"Yep." Crowley smirked. "They jumped."
There was a moment of silence while they both considered this, and then the back room of the shop erupted in a chorus of angelic and demonic laughter.
1This wasn't the first time he'd had this problem around Aziraphale. The angel had a habit of going along doing exactly what you thought he'd do until you got complacent, and then suddenly doing something completely insane that you'd never have expected. In his head, Crowley called them 'flaming sword moments'.[return to text]
2But the higher-ups insisted on putting them in anyway, for those occasions when their underlings displeased them and couldn't weasel out of it fast enough. Apparently it made things more... fun.[return to text]
3Unsurprisingly, they hadn't, although both angel and demon had a lot of fun checking. Aziraphale did have his suspicions about a stray comment Nostradamus had made to him back in 1560, but still wasn't entirely sure whether the prediction had been about the failed apocalypse, or a rather disappointing lunch the two of them had a fortnight later.[return to text]
4Definitely a flaming sword moment.[return to text]
5Especially after having seen how Heaven treated Aziraphale. Serve them right, indeed.[return to text]
6Crowley had, in fact, invented the concept of raising an eyebrow a few thousand years before. The idea had quickly spread, and generations of humans had made themselves intensely frustrated while trying to imitate him without the necessary demonic ability to reject the laws of physics. Crowley had got a commendation, though it came back to bite him every time he had to explain a particularly suspicious report to Beelzebub, who had picked up the expression immediately.[return to text]

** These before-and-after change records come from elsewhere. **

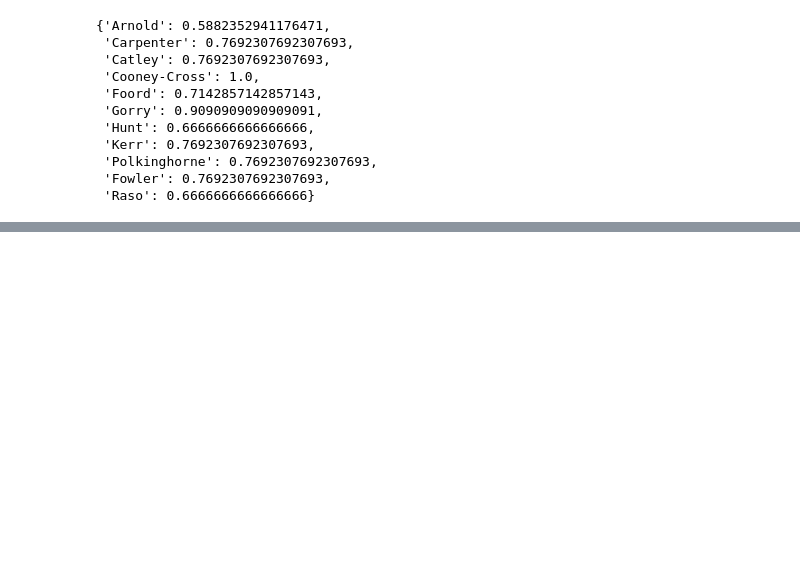
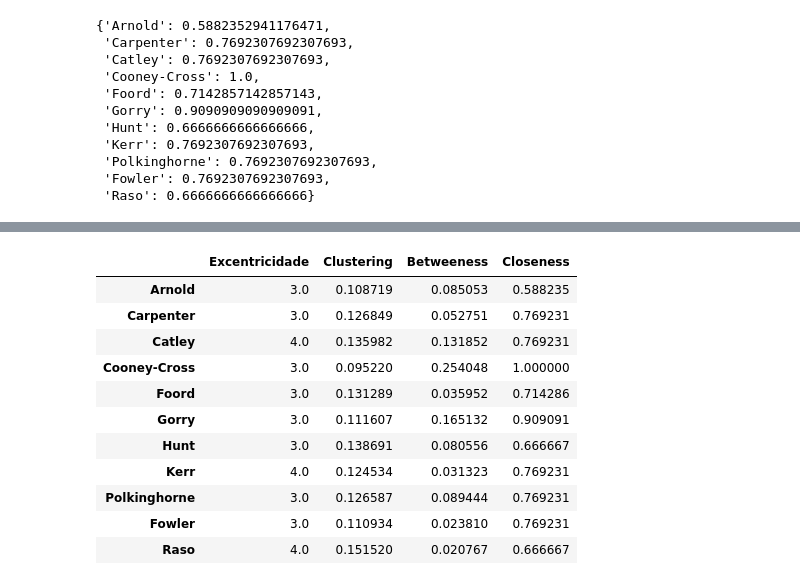
Before and after one commit to juliamsousa/masters-code, a Jupyter notebook: Trabalho Final - Redes Complexas.ipynb, the cells around one changed output, grey strips where cells are left out. Cells and saved outputs as stored; diff of their text form; code cells hidden in the pictures; blank space fills up the shorter version.

```diff
--- a/Trabalho Final - Redes Complexas.ipynb
+++ b/Trabalho Final - Redes Complexas.ipynb
@@ -522,0 +548,16 @@ closeness_AUS
+# %%
+df.rename(columns={0: 'Excentricidade', 1: 'Clustering', 2: 'Betweeness', 3: 'Closeness'}, inplace=True)
+df
+# %% [output]
+|  | Excentricidade | Clustering | Betweeness | Closeness |
+| Arnold | 3.0 | 0.108719 | 0.085053 | 0.588235 |
+| Carpenter | 3.0 | 0.126849 | 0.052751 | 0.769231 |
+| Catley | 4.0 | 0.135982 | 0.131852 | 0.769231 |
+| Cooney-Cross | 3.0 | 0.095220 | 0.254048 | 1.000000 |
+| Foord | 3.0 | 0.131289 | 0.035952 | 0.714286 |
+| Gorry | 3.0 | 0.111607 | 0.165132 | 0.909091 |
+| Hunt | 3.0 | 0.138691 | 0.080556 | 0.666667 |
+| Kerr | 4.0 | 0.124534 | 0.031323 | 0.769231 |
+| Polkinghorne | 3.0 | 0.126587 | 0.089444 | 0.769231 |
+| Fowler | 3.0 | 0.110934 | 0.023810 | 0.769231 |
+| Raso | 4.0 | 0.151520 | 0.020767 | 0.666667 |
```
Also changed, not shown: parts of 5 cells of this notebook, 4 other files.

7Crowley let that one pass. Over the course of his long existence he'd learned that some things— like circumventing Armageddon, switching bodies with an angel and freeing the two of you from Heaven and Hell forever— only seemed impossible at first glance and were actually merely improbable, while other things— like getting Aziraphale to understand and appreciate James Bond— were actually impossible and had to be accepted as such if there was to be any hope of maintaining personal sanity.[return to text]
8For a while, he'd kept it on his desk, but the thing had chosen to be Unhelpful the first few times Crowley had tried to use it, so now it lay in a far corner of the flat, where it could properly contemplate the past mistakes that had led it to this point. Crowley went back to using his fax machine which, while supposedly not as intelligent as a computer, still had the brains to know what was expected of it and to do what Crowley wanted as quickly as possible and without any complaints about what it was technically capable of doing. [return to text]

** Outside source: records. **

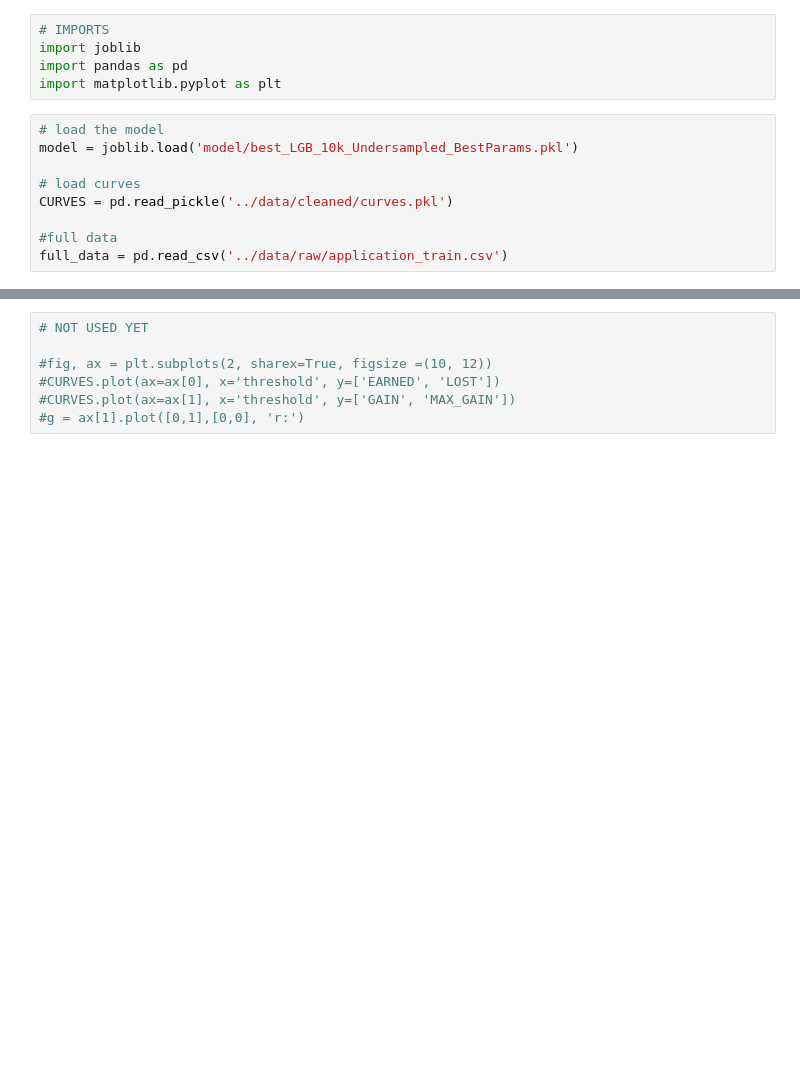
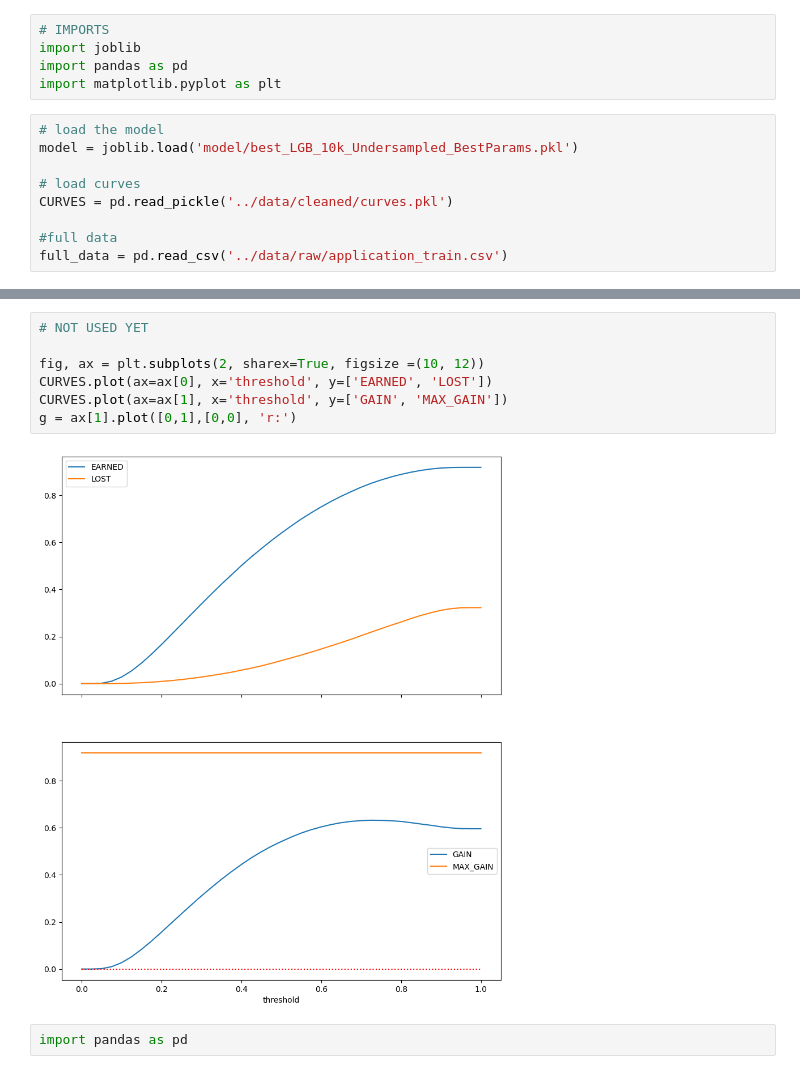
Before and after one commit to TTFrance/Project-07a-Model, a Jupyter notebook: !CHAUG biz-gain USAGE FOR DASHBOARD.ipynb, the cells around one changed output, grey strips where cells are left out. Cells and saved outputs as stored; diff of their text form; blank space fills up the shorter version.

```diff
--- a/!CHAUG biz-gain USAGE FOR DASHBOARD.ipynb
+++ b/!CHAUG biz-gain USAGE FOR DASHBOARD.ipynb
@@ -39,7 +43,11 @@ Interest  : 21231.0
 # %%
 # NOT USED YET
 
-#fig, ax = plt.subplots(2, sharex=True, figsize =(10, 12))
-#CURVES.plot(ax=ax[0], x='threshold', y=['EARNED', 'LOST'])
-#CURVES.plot(ax=ax[1], x='threshold', y=['GAIN', 'MAX_GAIN'])
-#g = ax[1].plot([0,1],[0,0], 'r:')
+fig, ax = plt.subplots(2, sharex=True, figsize =(10, 12))
+CURVES.plot(ax=ax[0], x='threshold', y=['EARNED', 'LOST'])
+CURVES.plot(ax=ax[1], x='threshold', y=['GAIN', 'MAX_GAIN'])
+g = ax[1].plot([0,1],[0,0], 'r:')
+# %% [output]
+[figure, added]
+# %%
+import pandas as pd
```
Also changed, not shown: parts of 4 cells of this notebook, 6 other files.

9The ten... twelve... twenty— however many it had been since Crowley stopped counting three hours ago— before that had been fine, but he definitely felt that the two after them had been a mistake.[return to text]
If Warlock was possessed of all the facts, he might have pointed out that the real Antichrist grew up without a magic nanny, and frequently used to refuse vegetables, or hide them under his plate, (or rearrange reality to retroactively make it so that they had never been bought, although he was trying to cut down on that sort of thing now) and yet had somehow managed to survive past the age of eleven. To which Crowley would have replied, "well, yeah, but he still didn't get to command the armies of Hell, did he?" and then told Warlock to go off and eat a carrot or something.[return to text]